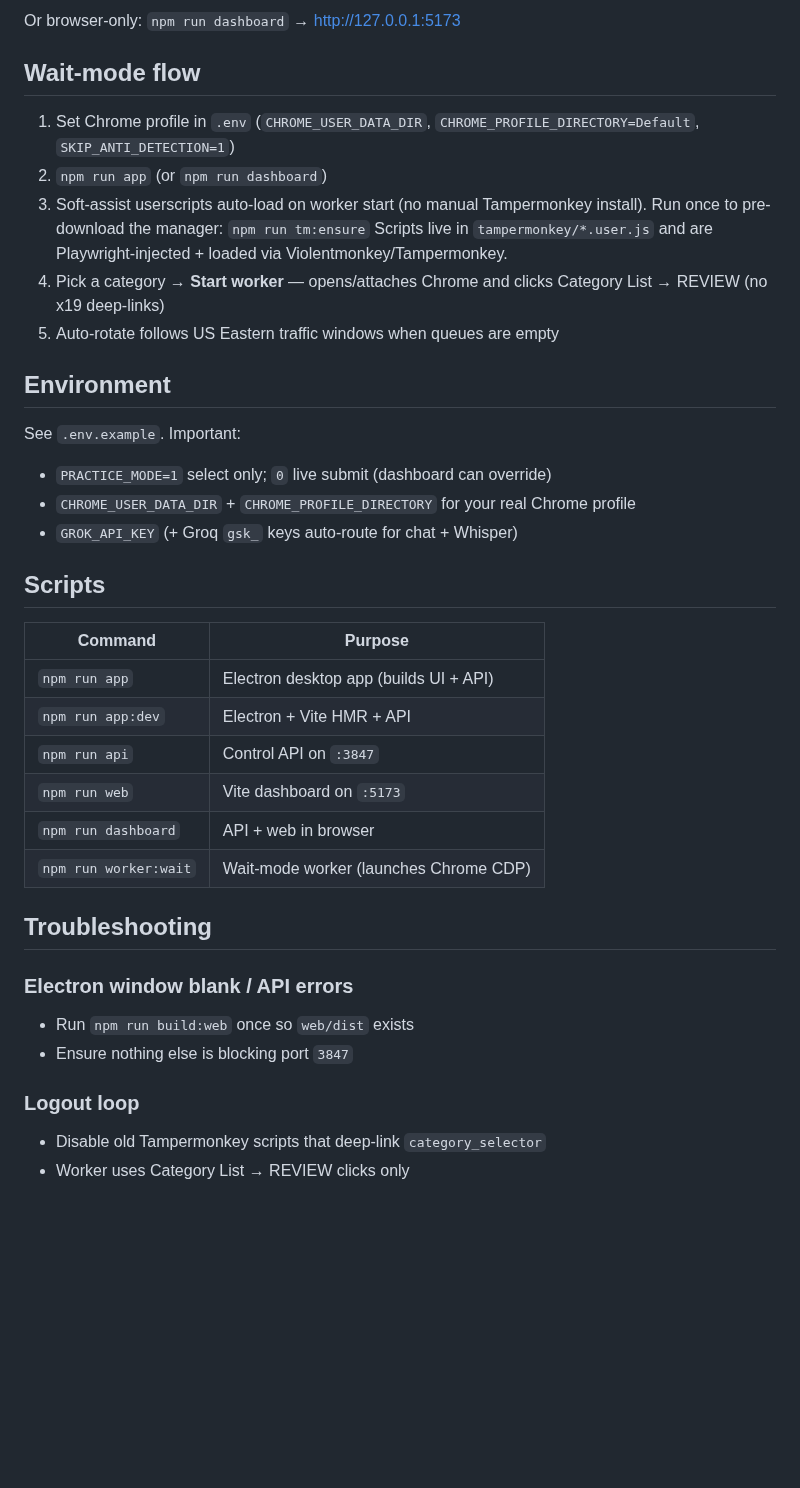
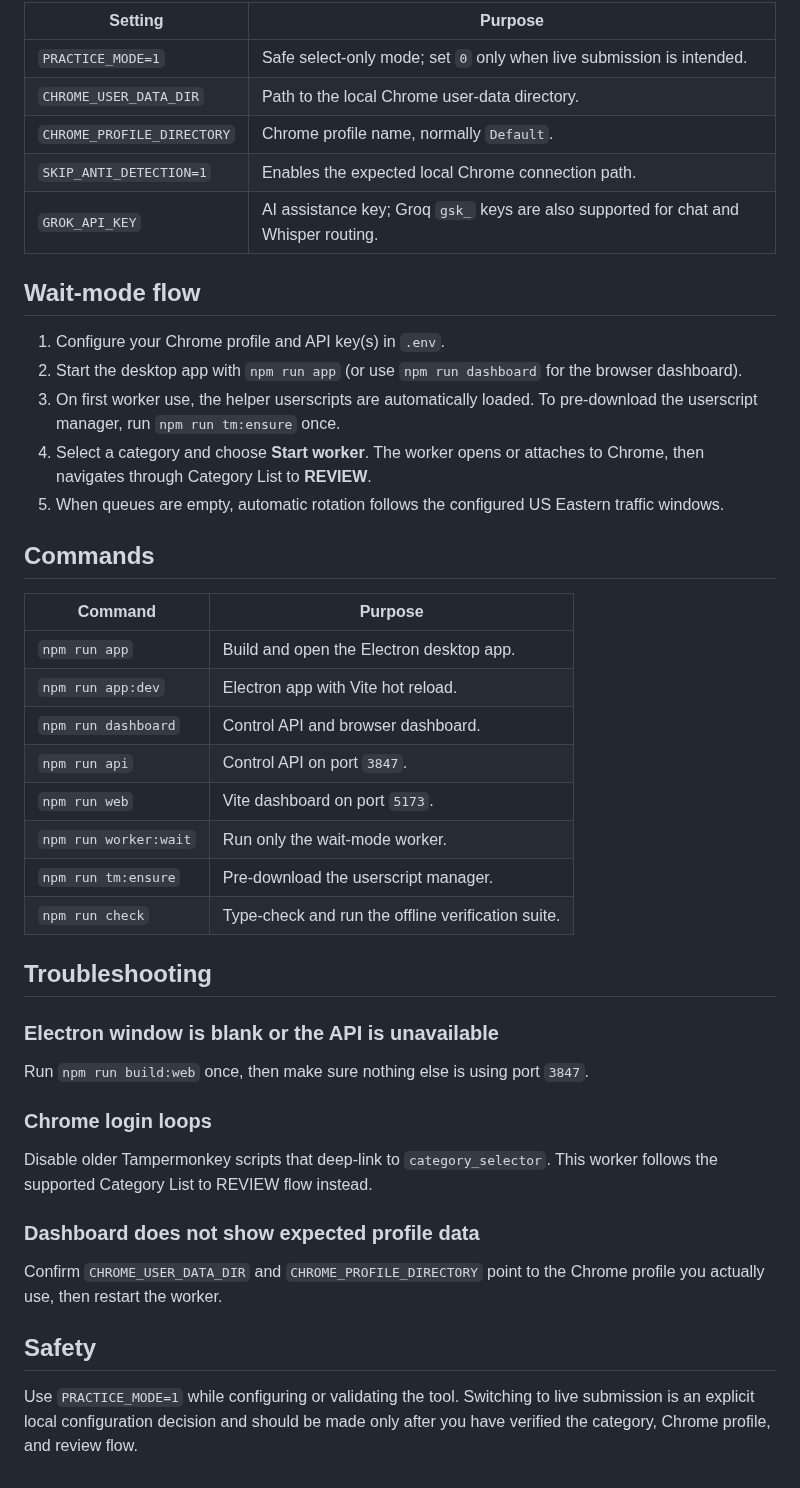
Before and after one commit to mafzalkalwardev/indus-web-reviewer, a Markdown page: README.md, the part around one of its changes. Drawn GitHub-style; blank space fills up the shorter version.

Commit message:
docs: prepare v0.1.0 release

```diff
--- a/README.md
+++ b/README.md
@@ -20,41 +49,47 @@ npm run app:dev
 
-Or browser-only: `npm run dashboard` → http://127.0.0.1:5173
+| Setting | Purpose |
+| --- | --- |
+| `PRACTICE_MODE=1` | Safe select-only mode; set `0` only when live submission is intended. |
+| `CHROME_USER_DATA_DIR` | Path to the local Chrome user-data directory. |
+| `CHROME_PROFILE_DIRECTORY` | Chrome profile name, normally `Default`. |
+| `SKIP_ANTI_DETECTION=1` | Enables the expected local Chrome connection path. |
+| `GROK_API_KEY` | AI assistance key; Groq `gsk_` keys are also supported for chat and Whisper routing. |
 
 ## Wait-mode flow
 
-1. Set Chrome profile in `.env` (`CHROME_USER_DATA_DIR`, `CHROME_PROFILE_DIRECTORY=Default`, `SKIP_ANTI_DETECTION=1`)
-2. `npm run app` (or `npm run dashboard`)
-3. Soft-assist userscripts auto-load on worker start (no manual Tampermonkey install).
-   Run once to pre-download the manager: `npm run tm:ensure`
-   Scripts live in `tampermonkey/*.user.js` and are Playwright-injected + loaded via Violentmonkey/Tampermonkey.
-4. Pick a category → **Start worker** — opens/attaches Chrome and clicks Category List → REVIEW (no x19 deep-links)
-5. Auto-rotate follows US Eastern traffic windows when queues are empty
+1. Configure your Chrome profile and API key(s) in `.env`.
+2. Start the desktop app with `npm run app` (or use `npm run dashboard` for the browser dashboard).
+3. On first worker use, the helper userscripts are automatically loaded. To pre-download the userscript manager, run `npm run tm:ensure` once.
+4. Select a category and choose **Start worker**. The worker opens or attaches to Chrome, then navigates through Category List to **REVIEW**.
+5. When queues are empty, automatic rotation follows the configured US Eastern traffic windows.
 
-## Environment
-
-See `.env.example`. Important:
-
-- `PRACTICE_MODE=1` select only; `0` live submit (dashboard can override)
-- `CHROME_USER_DATA_DIR` + `CHROME_PROFILE_DIRECTORY` for your real Chrome profile
-- `GROK_API_KEY` (+ Groq `gsk_` keys auto-route for chat + Whisper)
-
-## Scripts
+## Commands
 
 | Command | Purpose |
-|---------|---------|
-| `npm run app` | Electron desktop app (builds UI + API) |
-| `npm run app:dev` | Electron + Vite HMR + API |
-| `npm run api` | Control API on `:3847` |
-| `npm run web` | Vite dashboard on `:5173` |
-| `npm run dashboard` | API + web in browser |
-| `npm run worker:wait` | Wait-mode worker (launches Chrome CDP) |
+| --- | --- |
+| `npm run app` | Build and open the Electron desktop app. |
+| `npm run app:dev` | Electron app with Vite hot reload. |
+| `npm run dashboard` | Control API and browser dashboard. |
+| `npm run api` | Control API on port `3847`. |
+| `npm run web` | Vite dashboard on port `5173`. |
+| `npm run worker:wait` | Run only the wait-mode worker. |
+| `npm run tm:ensure` | Pre-download the userscript manager. |
+| `npm run check` | Type-check and run the offline verification suite. |
 
 ## Troubleshooting
 
-### Electron window blank / API errors
-- Run `npm run build:web` once so `web/dist` exists
-- Ensure nothing else is blocking port `3847`
+### Electron window is blank or the API is unavailable
 
-### Logout loop
-- Disable old Tampermonkey scripts that deep-link `category_selector`
-- Worker uses Category List → REVIEW clicks only
+Run `npm run build:web` once, then make sure nothing else is using port `3847`.
+
+### Chrome login loops
+
+Disable older Tampermonkey scripts that deep-link to `category_selector`. This worker follows the supported Category List to REVIEW flow instead.
+
+### Dashboard does not show expected profile data
+
+Confirm `CHROME_USER_DATA_DIR` and `CHROME_PROFILE_DIRECTORY` point to the Chrome profile you actually use, then restart the worker.
+
+## Safety
+
+Use `PRACTICE_MODE=1` while configuring or validating the tool. Switching to live submission is an explicit local configuration decision and should be made only after you have verified the category, Chrome profile, and review flow.
```
Also changed, not shown: other parts of README.md (+36 -7 lines), brand/dashboard-overview.png (added).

■ ■ ■ ■ ■

#### Required work
Please reproduce each entry exactly as given and omit the pictures.

#### Exercise answer
Before and after one commit to mafzalkalwardev/indus-web-reviewer, a Markdown page: README.md, the part around one of its changes. Drawn GitHub-style; blank space fills up the shorter version.

Commit message:
docs: prepare v0.1.0 release

```diff
--- a/README.md
+++ b/README.md
@@ -20,41 +49,47 @@ npm run app:dev
 
-Or browser-only: `npm run dashboard` → http://127.0.0.1:5173
+| Setting | Purpose |
+| --- | --- |
+| `PRACTICE_MODE=1` | Safe select-only mode; set `0` only when live submission is intended. |
+| `CHROME_USER_DATA_DIR` | Path to the local Chrome user-data directory. |
+| `CHROME_PROFILE_DIRECTORY` | Chrome profile name, normally `Default`. |
+| `SKIP_ANTI_DETECTION=1` | Enables the expected local Chrome connection path. |
+| `GROK_API_KEY` | AI assistance key; Groq `gsk_` keys are also supported for chat and Whisper routing. |
 
 ## Wait-mode flow
 
-1. Set Chrome profile in `.env` (`CHROME_USER_DATA_DIR`, `CHROME_PROFILE_DIRECTORY=Default`, `SKIP_ANTI_DETECTION=1`)
-2. `npm run app` (or `npm run dashboard`)
-3. Soft-assist userscripts auto-load on worker start (no manual Tampermonkey install).
-   Run once to pre-download the manager: `npm run tm:ensure`
-   Scripts live in `tampermonkey/*.user.js` and are Playwright-injected + loaded via Violentmonkey/Tampermonkey.
-4. Pick a category → **Start worker** — opens/attaches Chrome and clicks Category List → REVIEW (no x19 deep-links)
-5. Auto-rotate follows US Eastern traffic windows when queues are empty
+1. Configure your Chrome profile and API key(s) in `.env`.
+2. Start the desktop app with `npm run app` (or use `npm run dashboard` for the browser dashboard).
+3. On first worker use, the helper userscripts are automatically loaded. To pre-download the userscript manager, run `npm run tm:ensure` once.
+4. Select a category and choose **Start worker**. The worker opens or attaches to Chrome, then navigates through Category List to **REVIEW**.
+5. When queues are empty, automatic rotation follows the configured US Eastern traffic windows.
 
-## Environment
-
-See `.env.example`. Important:
-
-- `PRACTICE_MODE=1` select only; `0` live submit (dashboard can override)
-- `CHROME_USER_DATA_DIR` + `CHROME_PROFILE_DIRECTORY` for your real Chrome profile
-- `GROK_API_KEY` (+ Groq `gsk_` keys auto-route for chat + Whisper)
-
-## Scripts
+## Commands
 
 | Command | Purpose |
-|---------|---------|
-| `npm run app` | Electron desktop app (builds UI + API) |
-| `npm run app:dev` | Electron + Vite HMR + API |
-| `npm run api` | Control API on `:3847` |
-| `npm run web` | Vite dashboard on `:5173` |
-| `npm run dashboard` | API + web in browser |
-| `npm run worker:wait` | Wait-mode worker (launches Chrome CDP) |
+| --- | --- |
+| `npm run app` | Build and open the Electron desktop app. |
+| `npm run app:dev` | Electron app with Vite hot reload. |
+| `npm run dashboard` | Control API and browser dashboard. |
+| `npm run api` | Control API on port `3847`. |
+| `npm run web` | Vite dashboard on port `5173`. |
+| `npm run worker:wait` | Run only the wait-mode worker. |
+| `npm run tm:ensure` | Pre-download the userscript manager. |
+| `npm run check` | Type-check and run the offline verification suite. |
 
 ## Troubleshooting
 
-### Electron window blank / API errors
-- Run `npm run build:web` once so `web/dist` exists
-- Ensure nothing else is blocking port `3847`
+### Electron window is blank or the API is unavailable
 
-### Logout loop
-- Disable old Tampermonkey scripts that deep-link `category_selector`
-- Worker uses Category List → REVIEW clicks only
+Run `npm run build:web` once, then make sure nothing else is using port `3847`.
+
+### Chrome login loops
+
+Disable older Tampermonkey scripts that deep-link to `category_selector`. This worker follows the supported Category List to REVIEW flow instead.
+
+### Dashboard does not show expected profile data
+
+Confirm `CHROME_USER_DATA_DIR` and `CHROME_PROFILE_DIRECTORY` point to the Chrome profile you actually use, then restart the worker.
+
+## Safety
+
+Use `PRACTICE_MODE=1` while configuring or validating the tool. Switching to live submission is an explicit local configuration decision and should be made only after you have verified the category, Chrome profile, and review flow.
```
Also changed, not shown: other parts of README.md (+36 -7 lines), brand/dashboard-overview.png (added).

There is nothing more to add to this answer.